Bush had alleged that after the meeting, Kachmar had confronted a woman who had spoken at the meeting and was critical of the city’s lack of response. Bush said when he intervened, Kachmar then turned on him verbally and jabbed a finger in his chest. That was the basis of the assault charge.
The night of the incident, Kachmar approached Christy Johnson, a resident who made critical comments about the lack of help she had received from his office about a proposed roundabout on Sargent Road. She complained she had not been given the information she requested.
She said Kachmar then berated her for “lying” and concluded by saying, “You are a liar.”
Then Bush yelled at Kachmar as he was walking away, upon which the city manager turned back and as Bush described, “got in his face.”
Bush said he did not speak further to Kachmar. But Kachmar continued to speak to him using profane language. Bush said he thought Kachmar was trying to provoke him into a fight.
Kachmar has admitted he was angry at what he considered unfair criticism mounted by political supporters of Mayor Mike Bodker who was then locked in a heated election campaign with former Councilwoman Bev Miller.
Kachmar said he had records of dozens of email responses to Johnson’s requests, and that he felt she was just trying to embarrass him and his office. When Bush shouted a slur at him, he turned back to face him partly because he did not want anyone to think he “was intimidated.”
Both Kachmar and Bush are well over 6 feet tall.
After 13 interviews by police, no witness could say for sure there was physical contact.
Fulton County Solicitor Carmen Smith told Johns Creek Police her office would not pursue the case unless the complainant – Bush – filed a complaint in the Fulton County Solicitor’s Office in Atlanta “just like any other ordinary citizen.”
Bush said he decided to let the matter drop.
“After hearing the initial reports from the police and the witnesses’ comments that they didn’t see anything, it didn’t really surprise me,” he said. “We were really close together.
“I just wanted to bring his actions to the public’s attention,” Bush said. “His language and his overreaction to the situation was way out of line. What he said to Christy Johnson was way out of line.”
Those actions still need to be acted on by the City Council, he said.
At the time, it was in the final month of the elections, and the council split on what action, if any, to take with Kachmar. Bodker and Councilwoman Kelly Stewart both called for Kachmar’s resignation and chastised the other councilmembers for dragging their feet to take any action over the incident.
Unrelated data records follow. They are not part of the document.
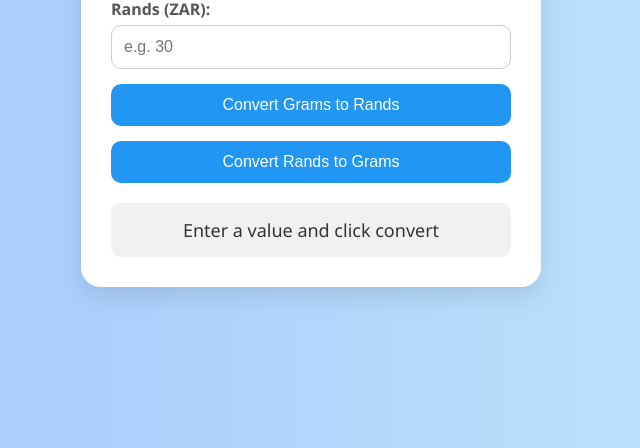
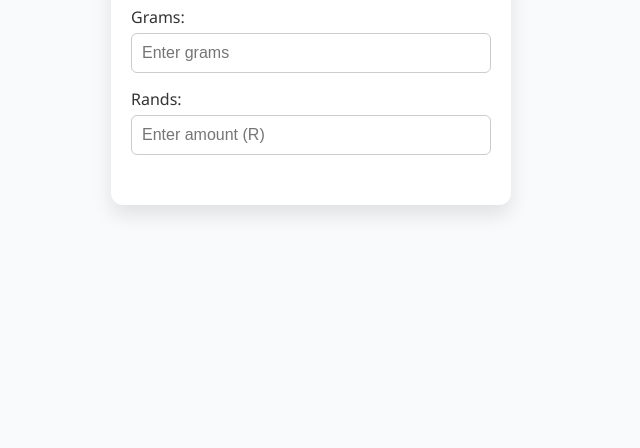
Before and after one commit to JunaidNoorgat/DryFish-Converter, a plain HTML site: page index.html in a window 1280 px wide. Shown: the part 352-800 px from the top of the page, without its empty margins (329-969 px from the left). Drawn offline with Linux system fonts and the light colour scheme.

Commit message:
Update index.html

```diff
--- a/index.html
+++ b/index.html
@@ -3,97 +3,97 @@
 <head>
   <meta charset="UTF-8">
   <title>Dry Fish Converter</title>
+  <meta name="viewport" content="width=device-width, initial-scale=1.0">
   <style>
+    * {
+      box-sizing: border-box;
+    }
+
     body {
       margin: 0;
-      padding: 0;
-      background: linear-gradient(to right, #a1c4fd, #c2e9fb);
       font-family: 'Segoe UI', Tahoma, Geneva, Verdana, sans-serif;
+      background: #f9fafb;
       display: flex;
       justify-content: center;
       align-items: center;
       height: 100vh;
+      color: #333;
     }
 
-    .converter-card {
-      background: white;
-      padding: 30px;
-      border-radius: 20px;
-      box-shadow: 0 10px 25px rgba(0, 0, 0, 0.1);
+    .container {
+      background-color: #ffffff;
+      padding: 30px 20px;
+      border-radius: 12px;
+      box-shadow: 0 10px 20px rgba(0,0,0,0.1);
       width: 100%;
       max-width: 400px;
-      transition: transform 0.3s ease;
     }
 
-    .converter-card:hover {
-      transform: scale(1.02);
-    }
-
-    h2 {
+    h1 {
       text-align: center;
-      color: #333;
       margin-bottom: 20px;
+      color: #2c3e50;
     }
 
     label {
-      margin-top: 15px;
       display: block;
-      color: #555;
-      font-weight: bold;
+      margin: 15px 0 5px;
+      font-weight: 500;
     }
 
     input {
       width: 100%;
-      padding: 12px;
-      margin-top: 5px;
-      border-radius: 10px;
+      padding: 10px;
+      border-radius: 6px;
       border: 1px solid #ccc;
       font-size: 16px;
-      box-sizing: border-box;
     }
 
     button {
+      margin-top: 20px;
       width: 100%;
       padding: 12px;
-      margin-top: 15px;
-      background-color: #2196f3;
+      background-color: #3498db;
+      color: white;
       border: none;
-      color: white;
-      border-radius: 10px;
+      border-radius: 6px;
       font-size: 16px;
       cursor: pointer;
-      transition: background-color 0.3s ease;
+      transition: background-color 0.2s ease;
     }
 
     button:hover {
-      background-color: #1976d2;
+      background-color: #2980b9;
     }
 
     .result {
       margin-top: 20px;
-      padding: 15px;
-      background-color: #f1f1f1;
-      border-radius: 10px;
       font-size: 18px;
+      font-weight: 500;
       text-align: center;
-      color: #333;
+      color: #2d3436;
+    }
+
+    @media (max-height: 500px) {
+      body {
+        align-items: flex-start;
+        padding-top: 20px;
+      }
     }
   </style>
 </head>
 <body>
-  <div class="converter-card">
-    <h2>🐟 Dry Fish Converter</h2>
+
+<div class="container">
+  <h1>Dry Fish Converter</h1>
 
   <label for="grams">Grams:</label>
-    <input type="number" id="grams" placeholder="e.g. 250">
+  <input type="number" id="grams" placeholder="Enter grams" oninput="convertFromGrams()">
 
-    <label for="rands">Rands (ZAR):</label>
-    <input type="number" id="rands" placeholder="e.g. 30">
+  <label for="rands">Rands:</label>
+  <input type="number" id="rands" placeholder="Enter amount (R)" oninput="convertFromRands()">
 
-    <button onclick="convertFromGrams()">Convert Grams to Rands</button>
-    <button onclick="convertFromRands()">Convert Rands to Grams</button>
-
-    <div class="result" id="result">Enter a value and click convert</div>
+  <div class="result" id="result"></div>
 </div>
 
 <script>
@@ -102,23 +102,26 @@
 
   function convertFromGrams() {
     const grams = parseFloat(document.getElementById('grams').value);
-      if (isNaN(grams) || grams < 0) {
-        alert("Please enter a valid number for grams.");
-        return;
+    if (!isNaN(grams)) {
+      const rands = grams * pricePerGram;
+      document.getElementById('rands').value = rands.toFixed(2);
+      document.getElementById('result').textContent = `${grams}g = R${rands.toFixed(2)}`;
+    } else {
+      document.getElementById('result').textContent = '';
     }
-      const cost = grams * pricePerGram;
-      document.getElementById('result').innerText = `${grams}g of dry fish costs R${cost.toFixed(2)}`;
   }
 
   function convertFromRands() {
     const rands = parseFloat(document.getElementById('rands').value);
-      if (isNaN(rands) || rands < 0) {
-        alert("Please enter a valid number for rands.");
-        return;
+    if (!isNaN(rands)) {
+      const grams = rands / pricePerGram;
+      document.getElementById('grams').value = grams.toFixed(0);
+      document.getElementById('result').textContent = `R${rands.toFixed(2)} = ${grams.toFixed(0)}g`;
+    } else {
+      document.getElementById('result').textContent = '';
     }
-      const grams = rands / pricePerGram;
-      document.getElementById('result').innerText = `For R${rands.toFixed(2)} you get ${grams.toFixed(1)}g of dry fish`;
   }
 </script>
+
 </body>
 </html>
```
Lines whose indentation alone changed are shown as unchanged.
The other councilmembers said they were prevented from taking action while the matter was the subject of a police investigation. They spoke to the need to follow “due process” in an employee matter.
At press time, the City Council had yet to take any announced action in the matter.